▶ **Requirement**:
Count the lines in the data below where the string "axes" occurs, please, and give the number alone.

[Extracted data entries]
########################################

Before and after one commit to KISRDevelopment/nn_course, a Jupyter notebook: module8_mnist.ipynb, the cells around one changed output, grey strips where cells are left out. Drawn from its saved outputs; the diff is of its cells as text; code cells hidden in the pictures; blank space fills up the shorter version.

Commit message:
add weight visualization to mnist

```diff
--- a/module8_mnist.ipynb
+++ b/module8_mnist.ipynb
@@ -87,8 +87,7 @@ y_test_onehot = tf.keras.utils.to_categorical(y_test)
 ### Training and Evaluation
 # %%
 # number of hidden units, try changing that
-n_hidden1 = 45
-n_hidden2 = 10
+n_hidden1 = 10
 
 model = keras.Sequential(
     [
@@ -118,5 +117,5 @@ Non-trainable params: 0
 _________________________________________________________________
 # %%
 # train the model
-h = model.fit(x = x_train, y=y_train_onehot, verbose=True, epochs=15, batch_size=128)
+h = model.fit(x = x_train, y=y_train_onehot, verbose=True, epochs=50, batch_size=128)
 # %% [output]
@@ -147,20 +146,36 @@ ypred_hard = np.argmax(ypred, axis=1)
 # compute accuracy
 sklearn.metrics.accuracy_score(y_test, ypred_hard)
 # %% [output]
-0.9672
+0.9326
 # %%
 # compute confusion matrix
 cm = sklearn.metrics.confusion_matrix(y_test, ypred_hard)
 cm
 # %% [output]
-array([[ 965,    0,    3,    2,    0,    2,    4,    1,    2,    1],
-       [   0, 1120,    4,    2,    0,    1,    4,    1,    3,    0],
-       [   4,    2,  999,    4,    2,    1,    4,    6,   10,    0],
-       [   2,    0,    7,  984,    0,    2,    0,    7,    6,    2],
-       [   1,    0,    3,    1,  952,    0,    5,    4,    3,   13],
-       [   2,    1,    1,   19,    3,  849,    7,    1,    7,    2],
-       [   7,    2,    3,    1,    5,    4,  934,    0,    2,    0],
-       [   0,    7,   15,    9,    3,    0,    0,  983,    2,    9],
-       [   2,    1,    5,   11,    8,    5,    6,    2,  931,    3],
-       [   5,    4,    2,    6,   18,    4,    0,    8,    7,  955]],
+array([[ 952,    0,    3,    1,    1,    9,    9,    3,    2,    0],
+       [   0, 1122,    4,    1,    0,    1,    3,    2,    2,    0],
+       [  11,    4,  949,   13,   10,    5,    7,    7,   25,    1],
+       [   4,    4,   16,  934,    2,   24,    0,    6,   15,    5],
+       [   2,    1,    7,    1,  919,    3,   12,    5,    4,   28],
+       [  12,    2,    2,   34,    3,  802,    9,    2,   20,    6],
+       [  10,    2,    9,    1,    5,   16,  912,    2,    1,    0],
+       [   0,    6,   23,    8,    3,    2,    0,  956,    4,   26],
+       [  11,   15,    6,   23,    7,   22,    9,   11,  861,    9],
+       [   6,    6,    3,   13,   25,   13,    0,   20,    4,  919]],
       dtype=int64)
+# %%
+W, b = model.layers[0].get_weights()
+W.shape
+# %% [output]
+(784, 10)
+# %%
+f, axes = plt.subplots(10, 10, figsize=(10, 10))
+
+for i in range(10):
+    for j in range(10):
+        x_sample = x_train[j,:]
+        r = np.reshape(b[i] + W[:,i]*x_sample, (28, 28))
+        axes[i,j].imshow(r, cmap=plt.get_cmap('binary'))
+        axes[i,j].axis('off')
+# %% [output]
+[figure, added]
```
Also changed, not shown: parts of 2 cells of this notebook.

########################################

▶ **Result for this task**:
3